WHAT a wonderful coincidence that the moon looked especially surreal in the days leading to July 20. It was large, almost golden, and hard to miss—as hard to miss, in fact, as all the stories about how men first landed on the moon 50 years ago.
For much of the week, the American astrophysicist Neil deGrasse Tyson sounded over the moon in his Twitter account, sharing facts and jokes about all things lunar. “If the chefs ever prepared food on the moon, their dishes would surely be interesting, but their restaurants would have no atmosphere.”
He tweeted that four billion years ago, in its earliest moments, the moon was 20 times closer to the Earth than it is today and, being that much closer, appeared 400 times larger in the sky. Can you imagine what that view would have been like? There would have been the matter of finding a safe spot to watch the skies from, since the tides, DeGrasse Tyson wrote, were 8,000 times higher at the time. (Also, it wouldn’t be until more than three billion years later that humans first appeared.)
I’ll admit that reading all those stories about the moon landing was a kind of escape. These stories inspired, for one. They were a reminder of what a spirit of inquiry, focused effort, and big dreams can accomplish. Oh, astronomical resources too. The Planetary Society estimates that NASA spent some $28 billion in 13 years for the Apollo program, which translates to about $288 billion in 2018 dollars.
“The effort and the commitment of brainpower and money, and the glorious achievement itself, shine as an international example of what people can do when they set their minds to it,” John Schwartz wrote in The New York Times, in an essay about whether solving the climate crisis could be this generation’s next moon shot. “The spinoff technologies ended up affecting all of our lives.”
Today, for instance, scientists can accurately tell how far we are from the moon using a combination of lasers, telescopes and the mirrors that Neil Armstrong placed on the surface of the moon all those years ago.
Call me a hopeless optimist but it doesn’t seem impossible to make all the changes in engineering, political will, corporate priorities and human behavior that are necessary to fix the climate crisis. That is, if we can all agree that the crisis exists, or even that the moon landings did take place.
Really wrap your head around this idea. Fifty years ago, Armstrong and Buzz Aldrin set foot on the moon. They did more than “bounce around to collect rocks.” They (and all the others involved in this herculean effort) pushed the limits of human understanding further. A third astronaut on the Apollo 11 mission, Michael Collins, stayed in orbit in the Columbia spacecraft, some 60 miles above the moon’s surface.
He later told The New York Times that he didn’t begrudge Aldrin and Armstrong’s walk on the moon. He was far too focused on doing his part to make the mission work, given all the risks and unknowns that had to be faced. For instance, Armstrong and Aldrin had barely 30 seconds of fuel left on the lunar module when they landed because there were more boulders on the landing zone than they had anticipated. When they finally made it back to Columbia, Collins couldn’t remember what they first said to one another. Mostly, he remembers all the goo and grime that the other two astronauts had on their suits from the knees down.

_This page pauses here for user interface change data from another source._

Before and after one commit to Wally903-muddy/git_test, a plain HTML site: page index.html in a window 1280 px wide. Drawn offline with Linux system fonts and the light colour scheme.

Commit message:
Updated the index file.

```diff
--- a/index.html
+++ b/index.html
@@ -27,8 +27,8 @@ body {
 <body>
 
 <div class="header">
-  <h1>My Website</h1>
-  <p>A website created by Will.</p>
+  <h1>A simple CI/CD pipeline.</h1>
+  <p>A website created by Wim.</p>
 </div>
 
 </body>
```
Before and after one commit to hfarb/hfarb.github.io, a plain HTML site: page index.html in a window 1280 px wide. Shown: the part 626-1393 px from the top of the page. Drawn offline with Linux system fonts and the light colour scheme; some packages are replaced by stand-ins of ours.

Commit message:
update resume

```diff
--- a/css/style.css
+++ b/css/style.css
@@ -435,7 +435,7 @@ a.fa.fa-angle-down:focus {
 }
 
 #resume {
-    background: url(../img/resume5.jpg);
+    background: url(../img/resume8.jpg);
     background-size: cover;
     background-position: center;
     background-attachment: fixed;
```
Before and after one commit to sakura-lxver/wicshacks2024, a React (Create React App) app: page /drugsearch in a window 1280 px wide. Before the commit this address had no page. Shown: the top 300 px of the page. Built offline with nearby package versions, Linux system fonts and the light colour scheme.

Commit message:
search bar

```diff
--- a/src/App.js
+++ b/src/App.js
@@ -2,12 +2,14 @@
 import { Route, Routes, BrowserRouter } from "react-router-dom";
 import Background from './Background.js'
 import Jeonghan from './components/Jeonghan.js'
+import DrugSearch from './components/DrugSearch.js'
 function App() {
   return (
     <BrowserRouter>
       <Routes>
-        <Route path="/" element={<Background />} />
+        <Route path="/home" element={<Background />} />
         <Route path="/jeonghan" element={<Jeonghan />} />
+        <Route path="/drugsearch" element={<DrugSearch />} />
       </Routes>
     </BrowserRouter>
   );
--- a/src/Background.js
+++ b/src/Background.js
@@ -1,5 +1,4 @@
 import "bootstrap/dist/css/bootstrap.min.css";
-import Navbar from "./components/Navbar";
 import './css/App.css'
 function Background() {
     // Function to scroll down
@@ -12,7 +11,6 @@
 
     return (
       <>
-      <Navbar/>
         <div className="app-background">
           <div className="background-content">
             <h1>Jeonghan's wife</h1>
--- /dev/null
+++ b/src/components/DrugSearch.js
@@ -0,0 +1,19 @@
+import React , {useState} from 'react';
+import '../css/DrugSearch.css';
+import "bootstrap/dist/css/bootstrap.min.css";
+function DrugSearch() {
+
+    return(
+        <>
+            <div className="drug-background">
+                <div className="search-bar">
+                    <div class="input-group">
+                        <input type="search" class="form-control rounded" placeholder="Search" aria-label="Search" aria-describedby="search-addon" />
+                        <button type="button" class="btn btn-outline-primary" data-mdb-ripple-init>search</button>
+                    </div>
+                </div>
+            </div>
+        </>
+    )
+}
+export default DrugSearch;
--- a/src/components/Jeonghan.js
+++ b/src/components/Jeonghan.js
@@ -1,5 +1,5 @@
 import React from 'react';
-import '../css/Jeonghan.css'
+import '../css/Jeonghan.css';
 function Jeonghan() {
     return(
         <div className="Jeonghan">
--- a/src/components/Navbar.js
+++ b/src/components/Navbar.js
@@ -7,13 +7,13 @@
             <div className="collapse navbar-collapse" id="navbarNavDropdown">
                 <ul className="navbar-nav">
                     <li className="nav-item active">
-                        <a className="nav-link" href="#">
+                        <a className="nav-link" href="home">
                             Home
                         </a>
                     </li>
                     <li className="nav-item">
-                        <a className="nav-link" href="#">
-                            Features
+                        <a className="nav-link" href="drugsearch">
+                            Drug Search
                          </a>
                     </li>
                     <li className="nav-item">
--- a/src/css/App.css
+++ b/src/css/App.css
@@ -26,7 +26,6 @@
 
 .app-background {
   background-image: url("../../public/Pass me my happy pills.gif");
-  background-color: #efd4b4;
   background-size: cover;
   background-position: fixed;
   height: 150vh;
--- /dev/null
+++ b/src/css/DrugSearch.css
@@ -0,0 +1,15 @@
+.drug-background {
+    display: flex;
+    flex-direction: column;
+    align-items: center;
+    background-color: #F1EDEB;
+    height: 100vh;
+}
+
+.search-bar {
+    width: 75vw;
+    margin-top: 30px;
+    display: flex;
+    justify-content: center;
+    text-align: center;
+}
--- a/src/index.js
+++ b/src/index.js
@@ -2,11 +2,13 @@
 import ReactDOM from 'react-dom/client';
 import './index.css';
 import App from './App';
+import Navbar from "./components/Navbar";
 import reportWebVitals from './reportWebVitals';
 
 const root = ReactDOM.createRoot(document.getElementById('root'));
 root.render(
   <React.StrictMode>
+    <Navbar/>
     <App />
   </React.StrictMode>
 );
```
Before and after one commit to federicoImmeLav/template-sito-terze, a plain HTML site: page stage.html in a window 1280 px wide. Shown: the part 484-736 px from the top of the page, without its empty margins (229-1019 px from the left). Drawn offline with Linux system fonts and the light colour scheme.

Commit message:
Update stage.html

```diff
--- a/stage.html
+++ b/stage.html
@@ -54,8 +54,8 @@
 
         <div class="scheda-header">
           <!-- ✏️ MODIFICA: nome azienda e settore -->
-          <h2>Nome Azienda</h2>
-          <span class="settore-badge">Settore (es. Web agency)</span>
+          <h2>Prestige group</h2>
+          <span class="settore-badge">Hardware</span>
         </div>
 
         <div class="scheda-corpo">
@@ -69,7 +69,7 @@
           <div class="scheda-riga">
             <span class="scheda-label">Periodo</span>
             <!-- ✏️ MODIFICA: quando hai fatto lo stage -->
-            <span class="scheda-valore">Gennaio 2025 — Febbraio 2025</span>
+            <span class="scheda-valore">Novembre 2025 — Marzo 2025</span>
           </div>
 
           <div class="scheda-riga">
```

Three days later, they were all back on Earth. Collins will turn 89 this October.
The moon landing 50 years ago is not my generation’s big moment. Our song isn’t “Fly Me to the Moon” or “Moon River” (which DeGrasse Tyson points out is “cosmically irrelevant”). It’s “Walking on the Moon” (1979) by The Police, in which a young man walks home from his beloved’s place so happy that it’s as if he’s taken a walk on the moon and his feet, “they hardly touch the ground.”
What an amazing achievement that was, that actual walk on the moon. May its memory inspire us all for years to come.